* **Task requirements**
Check every line of the entries below for the word "href", and copy the ones that have it.

* **Records for the task**
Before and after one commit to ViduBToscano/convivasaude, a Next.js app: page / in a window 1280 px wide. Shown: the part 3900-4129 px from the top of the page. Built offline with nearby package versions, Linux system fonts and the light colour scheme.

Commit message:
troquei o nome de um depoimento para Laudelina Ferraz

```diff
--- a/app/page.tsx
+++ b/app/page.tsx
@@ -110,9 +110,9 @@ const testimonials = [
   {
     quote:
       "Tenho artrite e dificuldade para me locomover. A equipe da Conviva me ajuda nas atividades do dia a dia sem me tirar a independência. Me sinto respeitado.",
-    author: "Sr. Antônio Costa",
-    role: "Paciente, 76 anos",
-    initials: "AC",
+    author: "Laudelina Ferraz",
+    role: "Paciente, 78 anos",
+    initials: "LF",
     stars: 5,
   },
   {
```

* * *

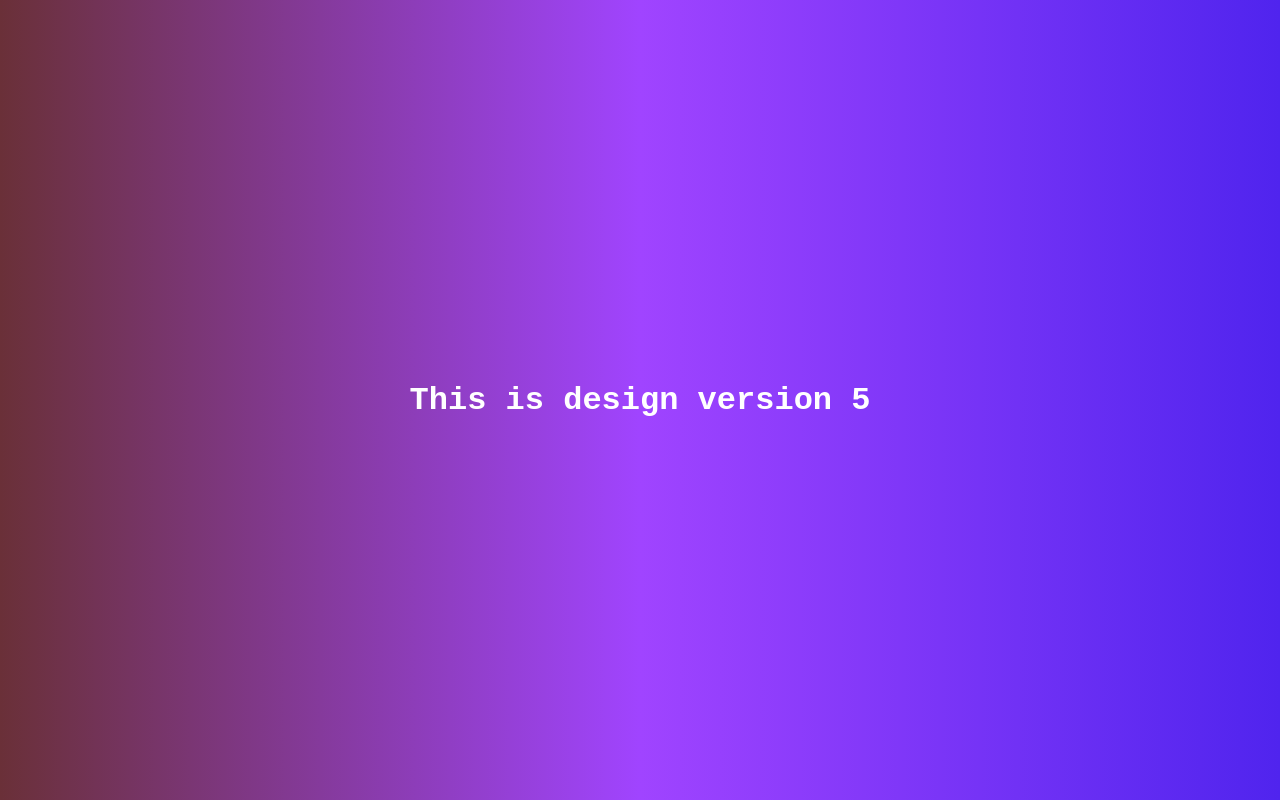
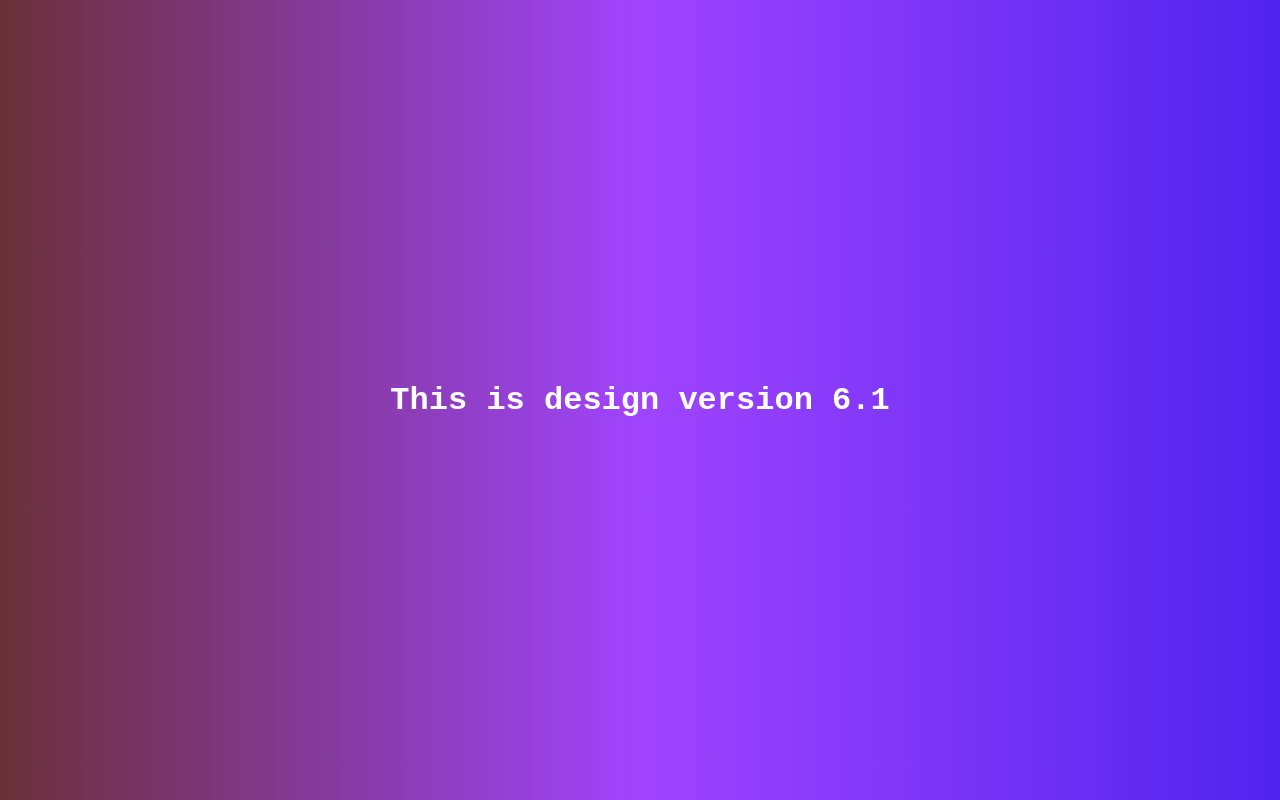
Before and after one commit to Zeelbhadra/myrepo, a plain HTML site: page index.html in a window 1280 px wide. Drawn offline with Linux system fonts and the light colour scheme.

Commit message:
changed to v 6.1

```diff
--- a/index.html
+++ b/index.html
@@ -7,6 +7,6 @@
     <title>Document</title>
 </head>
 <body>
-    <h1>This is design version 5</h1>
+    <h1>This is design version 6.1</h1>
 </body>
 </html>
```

==

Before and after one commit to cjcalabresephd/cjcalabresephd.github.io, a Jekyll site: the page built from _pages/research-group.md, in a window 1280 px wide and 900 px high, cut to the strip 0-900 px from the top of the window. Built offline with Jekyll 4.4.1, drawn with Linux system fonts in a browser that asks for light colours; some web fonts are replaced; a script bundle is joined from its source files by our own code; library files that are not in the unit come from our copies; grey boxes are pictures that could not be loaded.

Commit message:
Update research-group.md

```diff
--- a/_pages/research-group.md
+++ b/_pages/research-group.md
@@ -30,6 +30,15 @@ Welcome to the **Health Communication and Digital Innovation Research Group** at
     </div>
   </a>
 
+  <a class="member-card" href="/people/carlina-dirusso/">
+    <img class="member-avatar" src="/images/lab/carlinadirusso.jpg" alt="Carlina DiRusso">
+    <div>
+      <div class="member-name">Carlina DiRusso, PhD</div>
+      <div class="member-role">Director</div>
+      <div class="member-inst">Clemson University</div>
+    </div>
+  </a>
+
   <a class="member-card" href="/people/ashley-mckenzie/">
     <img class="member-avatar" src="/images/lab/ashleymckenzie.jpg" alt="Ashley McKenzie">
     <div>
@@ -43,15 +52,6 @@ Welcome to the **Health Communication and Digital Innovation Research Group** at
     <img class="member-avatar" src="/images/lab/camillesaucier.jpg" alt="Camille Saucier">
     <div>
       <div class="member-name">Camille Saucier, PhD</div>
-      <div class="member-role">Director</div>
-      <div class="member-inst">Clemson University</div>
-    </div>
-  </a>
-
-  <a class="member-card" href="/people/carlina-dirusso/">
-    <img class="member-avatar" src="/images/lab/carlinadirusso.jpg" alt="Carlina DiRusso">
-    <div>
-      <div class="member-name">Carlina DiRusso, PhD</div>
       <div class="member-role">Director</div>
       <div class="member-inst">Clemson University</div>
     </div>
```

* **Reply to the task**
+  <a class="member-card" href="/people/carlina-dirusso/">
   <a class="member-card" href="/people/ashley-mckenzie/">
-  <a class="member-card" href="/people/carlina-dirusso/">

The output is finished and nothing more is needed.